Unlike some other states, Virginia has a 3-level “class” system for contractors, based – in general – on contract value: $10,000 or less = Class C; $10,000 or more up to $120,000 = Class B; and more than $120,000 = Class A (similar to an “unlimited” license in some other jurisdictions). Not only are there civil penalties for being unlicensed, but it is also a crime. There are certain exceptions, but rarely would they apply to a commercial project.
Besides being a crime, from a practical standpoint, non-licensure can also affect entitlement to payment. Non-licensure was previously judicially held as a total bar to payment in Virginia (and still is in North Carolina), but a key statute was revised to allow non-licensure as a defense to payment (but not the rest of the code requirements) if, even if not licensed, the contractor: 1) substantially performed with the contract terms; 2) in good faith; and 3) without actual knowledge of the licensure requirements.

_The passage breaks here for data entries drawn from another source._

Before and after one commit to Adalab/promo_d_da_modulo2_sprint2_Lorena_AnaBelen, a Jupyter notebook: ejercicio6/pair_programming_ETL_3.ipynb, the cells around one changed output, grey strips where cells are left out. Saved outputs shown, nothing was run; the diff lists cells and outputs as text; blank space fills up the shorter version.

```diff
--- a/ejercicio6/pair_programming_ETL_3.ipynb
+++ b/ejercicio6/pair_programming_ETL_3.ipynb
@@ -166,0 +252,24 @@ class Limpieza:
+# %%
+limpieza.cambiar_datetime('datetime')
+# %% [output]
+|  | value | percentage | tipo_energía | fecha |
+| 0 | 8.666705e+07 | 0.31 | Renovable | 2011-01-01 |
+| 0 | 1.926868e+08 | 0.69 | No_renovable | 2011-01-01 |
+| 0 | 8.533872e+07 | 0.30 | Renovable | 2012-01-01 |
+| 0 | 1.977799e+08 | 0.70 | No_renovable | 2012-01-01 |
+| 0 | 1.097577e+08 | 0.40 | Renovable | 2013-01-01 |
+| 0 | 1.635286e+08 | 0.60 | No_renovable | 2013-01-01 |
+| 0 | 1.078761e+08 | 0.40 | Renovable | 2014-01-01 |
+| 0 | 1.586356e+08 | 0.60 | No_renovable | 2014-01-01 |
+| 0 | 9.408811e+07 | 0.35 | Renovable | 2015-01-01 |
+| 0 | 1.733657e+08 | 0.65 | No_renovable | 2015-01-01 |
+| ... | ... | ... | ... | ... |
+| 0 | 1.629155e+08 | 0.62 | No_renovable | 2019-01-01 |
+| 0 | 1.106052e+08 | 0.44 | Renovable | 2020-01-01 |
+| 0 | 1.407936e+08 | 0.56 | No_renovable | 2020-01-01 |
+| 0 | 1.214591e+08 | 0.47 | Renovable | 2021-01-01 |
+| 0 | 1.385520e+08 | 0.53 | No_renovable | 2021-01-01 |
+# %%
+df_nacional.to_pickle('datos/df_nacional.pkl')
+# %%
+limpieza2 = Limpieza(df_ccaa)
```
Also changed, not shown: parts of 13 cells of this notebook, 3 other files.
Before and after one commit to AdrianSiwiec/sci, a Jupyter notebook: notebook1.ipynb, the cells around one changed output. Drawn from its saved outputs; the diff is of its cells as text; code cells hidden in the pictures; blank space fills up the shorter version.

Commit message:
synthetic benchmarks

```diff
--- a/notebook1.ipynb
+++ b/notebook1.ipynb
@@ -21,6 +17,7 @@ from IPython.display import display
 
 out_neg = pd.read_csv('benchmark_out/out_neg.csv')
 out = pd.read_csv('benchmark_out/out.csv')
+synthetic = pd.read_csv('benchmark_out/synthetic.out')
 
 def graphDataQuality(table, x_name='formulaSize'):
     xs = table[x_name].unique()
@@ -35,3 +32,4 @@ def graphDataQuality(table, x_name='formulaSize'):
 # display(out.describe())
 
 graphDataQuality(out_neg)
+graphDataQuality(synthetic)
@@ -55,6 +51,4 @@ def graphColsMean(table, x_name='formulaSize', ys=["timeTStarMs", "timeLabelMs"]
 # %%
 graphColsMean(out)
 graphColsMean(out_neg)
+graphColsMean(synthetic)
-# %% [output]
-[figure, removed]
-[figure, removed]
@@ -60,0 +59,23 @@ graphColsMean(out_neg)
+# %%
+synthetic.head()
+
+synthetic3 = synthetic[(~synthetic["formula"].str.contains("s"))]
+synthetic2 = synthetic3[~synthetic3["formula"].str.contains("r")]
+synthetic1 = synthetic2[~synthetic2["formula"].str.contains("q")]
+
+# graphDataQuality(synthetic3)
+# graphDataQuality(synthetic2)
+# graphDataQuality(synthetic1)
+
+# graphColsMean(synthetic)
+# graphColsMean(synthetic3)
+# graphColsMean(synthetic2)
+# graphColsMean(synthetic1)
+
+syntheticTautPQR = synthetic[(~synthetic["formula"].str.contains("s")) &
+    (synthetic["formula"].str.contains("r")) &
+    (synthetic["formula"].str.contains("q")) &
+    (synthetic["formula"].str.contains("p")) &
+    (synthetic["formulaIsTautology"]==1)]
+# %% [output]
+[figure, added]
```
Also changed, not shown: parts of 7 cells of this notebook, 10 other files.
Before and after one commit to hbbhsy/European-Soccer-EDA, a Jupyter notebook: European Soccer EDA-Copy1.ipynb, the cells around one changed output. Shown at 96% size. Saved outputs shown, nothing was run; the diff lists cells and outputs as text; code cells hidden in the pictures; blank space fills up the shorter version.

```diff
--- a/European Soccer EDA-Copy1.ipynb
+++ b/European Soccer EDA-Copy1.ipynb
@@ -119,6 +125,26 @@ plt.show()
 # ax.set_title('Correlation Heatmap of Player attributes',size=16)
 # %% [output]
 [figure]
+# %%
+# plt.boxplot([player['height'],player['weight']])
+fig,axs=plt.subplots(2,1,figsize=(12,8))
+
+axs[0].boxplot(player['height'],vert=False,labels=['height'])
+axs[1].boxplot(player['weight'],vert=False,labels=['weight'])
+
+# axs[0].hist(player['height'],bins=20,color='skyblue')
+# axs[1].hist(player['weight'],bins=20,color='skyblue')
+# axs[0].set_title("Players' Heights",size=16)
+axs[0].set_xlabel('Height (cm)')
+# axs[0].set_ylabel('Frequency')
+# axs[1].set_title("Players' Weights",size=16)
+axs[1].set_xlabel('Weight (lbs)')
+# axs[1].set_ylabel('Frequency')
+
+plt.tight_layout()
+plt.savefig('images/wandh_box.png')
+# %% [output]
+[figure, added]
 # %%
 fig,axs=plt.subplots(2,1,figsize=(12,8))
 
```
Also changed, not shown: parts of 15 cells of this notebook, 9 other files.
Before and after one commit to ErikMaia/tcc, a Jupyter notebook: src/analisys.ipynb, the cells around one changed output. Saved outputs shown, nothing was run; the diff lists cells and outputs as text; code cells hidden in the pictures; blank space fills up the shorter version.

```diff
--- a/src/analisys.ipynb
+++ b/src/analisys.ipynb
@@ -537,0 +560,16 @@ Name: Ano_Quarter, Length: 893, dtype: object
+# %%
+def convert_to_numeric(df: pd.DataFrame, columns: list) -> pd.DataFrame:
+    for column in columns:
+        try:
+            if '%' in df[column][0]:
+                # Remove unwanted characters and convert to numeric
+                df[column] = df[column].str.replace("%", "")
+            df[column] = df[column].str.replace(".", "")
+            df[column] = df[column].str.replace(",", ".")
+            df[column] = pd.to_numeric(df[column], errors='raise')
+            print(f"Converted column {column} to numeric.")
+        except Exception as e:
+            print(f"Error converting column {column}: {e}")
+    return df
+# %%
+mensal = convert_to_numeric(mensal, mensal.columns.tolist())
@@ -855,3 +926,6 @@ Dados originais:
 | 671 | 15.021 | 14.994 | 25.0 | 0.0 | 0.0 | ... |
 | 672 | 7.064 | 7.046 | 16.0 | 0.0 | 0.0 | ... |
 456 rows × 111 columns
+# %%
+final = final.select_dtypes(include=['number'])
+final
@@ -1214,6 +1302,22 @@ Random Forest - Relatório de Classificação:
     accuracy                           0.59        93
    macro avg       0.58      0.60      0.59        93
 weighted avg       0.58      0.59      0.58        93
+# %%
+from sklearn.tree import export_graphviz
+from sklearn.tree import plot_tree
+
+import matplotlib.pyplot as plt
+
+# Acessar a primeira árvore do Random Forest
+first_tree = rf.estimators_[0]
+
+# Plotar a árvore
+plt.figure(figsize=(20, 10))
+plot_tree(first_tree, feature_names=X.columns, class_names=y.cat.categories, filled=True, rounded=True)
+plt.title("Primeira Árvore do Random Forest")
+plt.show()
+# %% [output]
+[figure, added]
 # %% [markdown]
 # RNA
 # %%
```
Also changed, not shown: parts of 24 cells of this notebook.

It is always important to determine whether your contractor is licensed. There are sound practical reason for licensure, and while a license alone does not insure good workmanship, it is at least an indicator that the contractor has had requisite training and is not “fly by night.”
Conversely, if you are a contractor, it is important be be licensed. Not only is there the practical issue of entitlement to payment for your work, but non-licensure also establishes the basis for civil penalty, and criminal prosecution.
More information about Virginia’s licensure requirements is available at the Virginia Board for Contractor website.
License holders can be looked up on line at the Virginia Department of Professional and Occupational Regulation.